La Pampilla, crime and punishment
Saturday, July 02, 2022, 17:00 (GMT + 9)
In our always convulsed country, the issue of the oil spill produced by the La Pampilla Refinery of the Repsol Group, on January 15, was forgotten news, until a revelation shook us reminding us that an environmental tragedy hit us and that there are obvious causes
An investigative commission of Congress, made up of 14 parliamentarians from 9 different benches, approved a 347-page report that concludes that it is the "Worst ecological disaster on the Peruvian coast", and a crime against humanity whose main responsibility falls on La Pampilla Refinery S.A.A., extending to the Repsol Economic Group.
According to the commissioners, the effects of the spill could take tens of years to be reversed.
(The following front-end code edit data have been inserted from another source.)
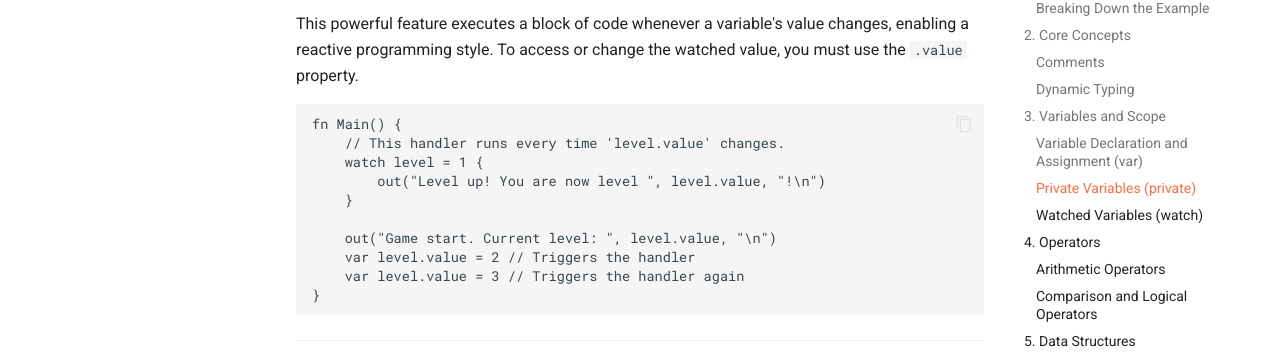
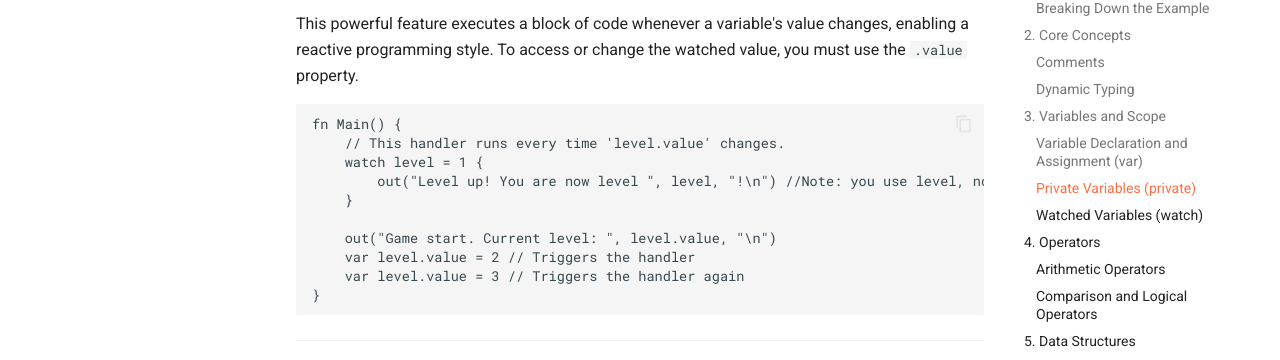
Before and after one commit to LecSUSOff/glorp, an MkDocs documentation site: the page built from docs/index.md, in a window 1280 px wide and 900 px high, scrolled down 2759 px. Shown: the part 145-505 px from the top of the window. Built offline with MkDocs 1.6.1 and Material for MkDocs 9.7.7, drawn with Linux system fonts in a browser that asks for light colours; comment, search, counter and statistics services are not loaded; some of the changed text lies outside the part shown.

Commit message:
Update index.md

````diff
--- a/docs/index.md
+++ b/docs/index.md
@@ -122,7 +122,7 @@
 fn Main() {
     // This handler runs every time 'level.value' changes.
     watch level = 1 {
-        out("Level up! You are now level ", level.value, "!\n")
+        out("Level up! You are now level ", level, "!\n") //Note: you use level, not level.value there
     }
 
     out("Game start. Current level: ", level.value, "\n")
@@ -299,8 +300,8 @@
 }
 
 fn Main() {
-    setup("glorp-lang.dev")                   // Uses both defaults
-    setup("localhost", port: 9000)            // Overrides one default
+    setup("glorp-lang.dev")                    // Uses both defaults
+    setup("localhost", port: 9000)             // Overrides one default
     setup(user: "admin", host: "internal.net") // Use named args in any order
 }
 ```
@@ -321,6 +322,12 @@
         var b = temp + b
     }
 }
+```
+
+You can also **take** any amount of elements from generator
+
+```glorp
+fn Main() -> out(take 20 from [1, 3, ..., Inf]) //[1.0, 3.0, 5.0, 7.0, 9.0, 11.0, 13.0, 15.0, 17.0, 19.0, 21.0, 23.0, 25.0, 27.0, 29.0, 31.0, 33.0, 35.0, 37.0, 39.0]
 ```
 
 ---
````
Also changed, not shown: other parts of docs/index.md (+1 -1 lines).
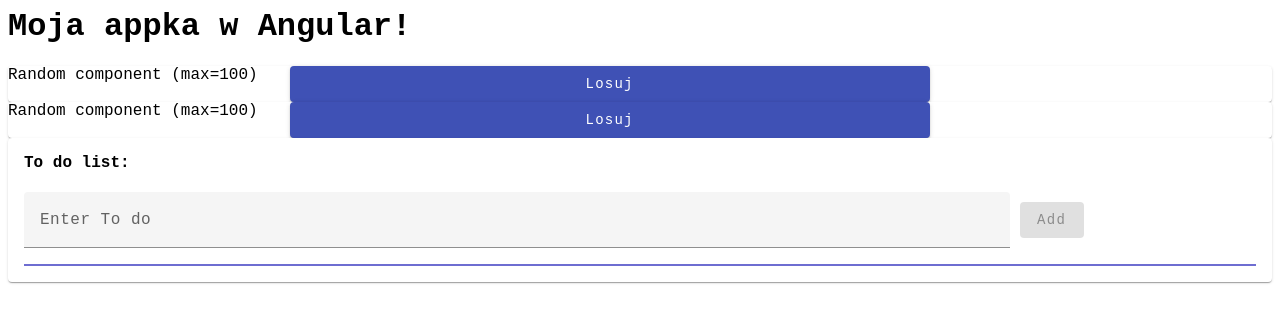
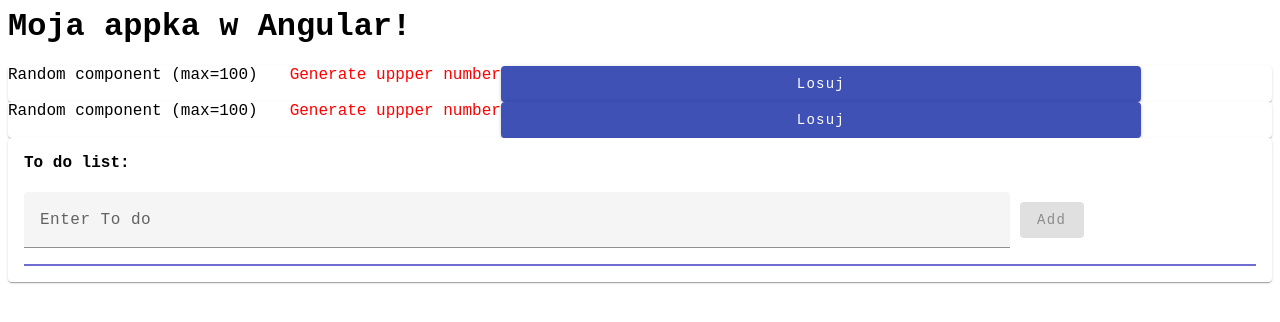
Before and after one commit to malwozniak/angular-random-list, an Angular app: page / in a window 1280 px wide. Shown: the top 322 px of the page. Built offline with nearby package versions, Linux system fonts and the light colour scheme.

Commit message:
2 files modified

```diff
--- a/src/app/components/random/random.component.css
+++ b/src/app/components/random/random.component.css
@@ -7,6 +7,7 @@
   justify-content: center;
   align-self: center;
   padding: 0 1rem;
+  content: ' ';
 }
 
 .mat-mdc-card {
@@ -16,8 +17,18 @@
 
 .positive {
   color: green;
+  content: ' ';
 }
-
+.positive::after {
+  content: 'Generate lower number';
+  color: green;
+}
 .negative {
   color: red;
+  content: ' ';
+
 }
+.negative::after {
+  content: 'Generate uppper number';
+  color: red;
+}
--- a/src/app/components/random/random.component.html
+++ b/src/app/components/random/random.component.html
@@ -1,9 +1,8 @@
 <mat-card mat-table>
   <ng-container>Random component (max={{ max }})</ng-container>
-  <span [ngClass]="randomNumber < 50 ? 'positive' : 'negative'" class="score">{{
-    randomNumber
-  }}</span>
-
+  <span class="score">{{ randomNumber }}</span>
+  <span [ngClass]="randomNumber < 50 ? 'positive' : 'negative'"></span>
+  <div class="timeline-item"></div>
   <button
     mat-raised-button
     class="random-btn"
```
They affirm that the Repsol Group would have committed crimes classified in articles 304 and 314 of the Penal Code (environmental pollution and responsibility for false information), as well as infractions against various environmental regulations.
They refer to the presence of pipelines that are 47 years old without maintenance, non-existence of valves to control the flow of fuel, lack of a ship to deal with emergencies, absent ship mooring supervisor, difference between the volume of crude oil reported to Sunat and that they were actually receiving and charging at excessive, dangerous and unauthorized speed, among other irregularities.
Note: Repsol Peru BV (The Netherlands) currently owns 99.70% of Refineria La Pampilla S.A.A.
The congressmen also point out that an economic assessment of the damage caused is made by INDECOPI by suing for 4,500 million dollars "Although it will not be able to put a price on the invaluable nature of the marine life destroyed."
The document indicates that the Executive assumed the representation of the population "And reached agreements in this regard with Repsol." The company manages a list of approximately 5,500 victims, but according to the government it would exceed 700,000, as stated by the British newspaper The Guardian.
Under this irregular agreement, the oil company has granted, until April, bonuses of 500 soles (125 dollars) and an indemnity payment of 3,000 soles (810 dollars) to some hundreds of families. These unilateral "advances" by Repsol will only be delivered against what the court determines to pay the victims, not only for having affected them financially, but also for negligence, such as personal compensation and other damages.
Artisanal fishermen and aquaculturists seek legal support outside the country in pursuit of justice that they do not see clearly in Peru. The corporation responsible for this disaster has its headquarters abroad and that is where the victims and international specialists in legal claims of this type point. For his part, Manuel Pulgar Vidal of WWF recognizes that the “Culture of impunity” and the lack of effective regulation are enormously detrimental in one of the most biodiverse nations in the world.
While there is no confidence in the Peruvian authorities, there are known examples of compensation for hydrocarbon leaks in other latitudes such as the Gulf of Mexico in 2010, which involved payments of 11.2 billion dollars; the coal ash incident at the Kingston Fossil plant (Tennessee) in 2008, which generated compensation of 27.8 billion dollars; the Exxon Valdez disaster in Alaska and its 1.5 billion dollars in repairs and others. The Lieff Cabraser Heimann & Bernstein law firm represents the victims who claim multimillion-dollar compensation for an oil spill in Huntington Beach, California in October 2021, despite the fact that there was an action to remedy it that began on the first day, unlike the Peruvian case that in his first week he only used brooms and dustpans.
Fortunately, we are in 2022 and these crimes do have punishment.
Author/Source: Alfonso Miranda Eyzaguirre / Express